They then reduce the gospel to the least common denominator, “God is love.” In this way they banish from the moral discussion not only the natural law, but the divine (revealed) law as well. One inexorable outcome of such an illicit reductive approach to God’s Word is that homosexuality is no longer considered a sin for which repentance is necessary. Such sexual sin becomes acceptable on the basis of a reduced gospel of universal love without responsibility toward the law. This is classic antinomianism, and it is this term that best characterizes the theological position of the draft statement.
The antinomian wants all of the privileges of the gospel without obligation and responsibility to the law. Luther called those who hold such a position nomoclasts, “destroyers of the law.”
Furthermore, based upon their failure to properly distinguish between law and gospel, the authors of the draft statement are unable to observe the law-law distinction enjoined by Holy Scripture and the Lutheran Confessions. This is the proper distinction between the ceremonial (civic) law of Israel, and the moral law (as inscripturated, for example, in the Decalogue). The Lutheran Confessions are clear in making this distinction between the moral law, which is still in effect for Christians, and the ceremonial law, which is no longer binding upon Christians (see Index, Kolb/Wengert, “Law, A. Concept: 2. Ceremonial law,” p. 732). One of the fundamental exegetical blunders made by the authors of the draft statement is that they fail to make this distinction between the law meant only for ethnic Israel and the moral law itself. As a result, they throw the moral baby out with the ceremonial bathwater.
The proper distinction between law and gospel and its correlate, the proper distinction between the ceremonial and moral law, are fundamental biblical-confessional principles that especially distinguish the Lutheran Church as the embodiment of evangelical and catholic Christianity. Once a theologian, or even many in a church, corrupt or reject them, they can no longer be qualified as distinctively Lutheran.
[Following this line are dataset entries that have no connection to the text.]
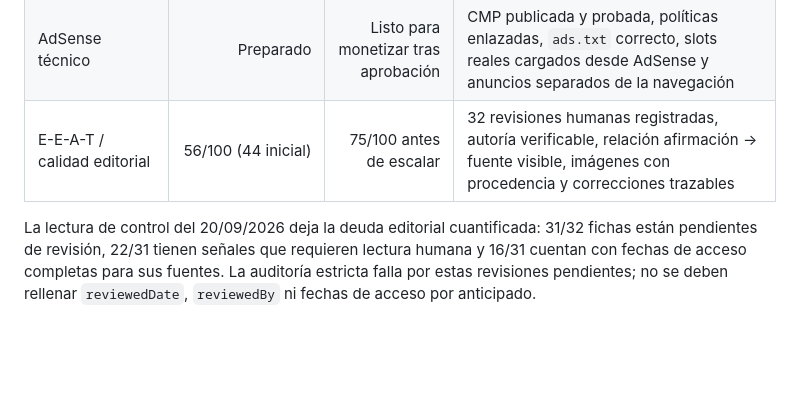
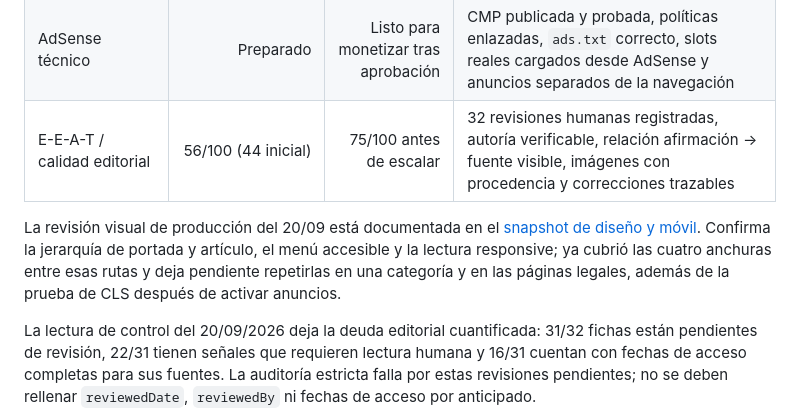
Before and after one commit to john2k2/ecocuriosa, a Markdown page: docs/EDITORIAL_GROWTH_SCORECARD.md, the part around the change. GitHub-like rendering; blank space fills up the shorter version.

Commit message:
Document production design and mobile review

```diff
--- a/docs/EDITORIAL_GROWTH_SCORECARD.md
+++ b/docs/EDITORIAL_GROWTH_SCORECARD.md
@@ -12,6 +12,13 @@
 | Indexación | Sitemap correcto; cobertura aún procesándose | Cobertura controlada | Inspección de URL para portada, categorías, artículos y páginas legales; exclusiones explicadas y sin errores críticos |
 | AdSense técnico | Preparado | Listo para monetizar tras aprobación | CMP publicada y probada, políticas enlazadas, `ads.txt` correcto, slots reales cargados desde AdSense y anuncios separados de la navegación |
 | E-E-A-T / calidad editorial | 56/100 (44 inicial) | 75/100 antes de escalar | 32 revisiones humanas registradas, autoría verificable, relación afirmación → fuente visible, imágenes con procedencia y correcciones trazables |
+
+La revisión visual de producción del 20/09 está documentada en el [snapshot de
+diseño y móvil](editorial/DESIGN_MOBILE_SNAPSHOT_2026-09-20.md). Confirma la
+jerarquía de portada y artículo, el menú accesible y la lectura responsive; ya
+cubrió las cuatro anchuras entre esas rutas y deja pendiente repetirlas en una
+categoría y en las páginas legales, además de la prueba de CLS después de
+activar anuncios.
 
 La lectura de control del 20/09/2026 deja la deuda editorial cuantificada:
 31/32 fichas están pendientes de revisión, 22/31 tienen señales que requieren
```
Also changed, not shown: docs/editorial/DESIGN_MOBILE_SNAPSHOT_2026-09-20.md (added, +75 -0 lines).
What Robert Benne fears for the future of the Evangelical Lutheran Church in America is in truth a fait accompli in much of the denomination.
[Editor’s note: Rev. Langlais has written an extensive critique of the draft, “The Proper Distinction Between Law And Gospel: The Missing Framework in Postlutheran Lutheran Moral Theology”]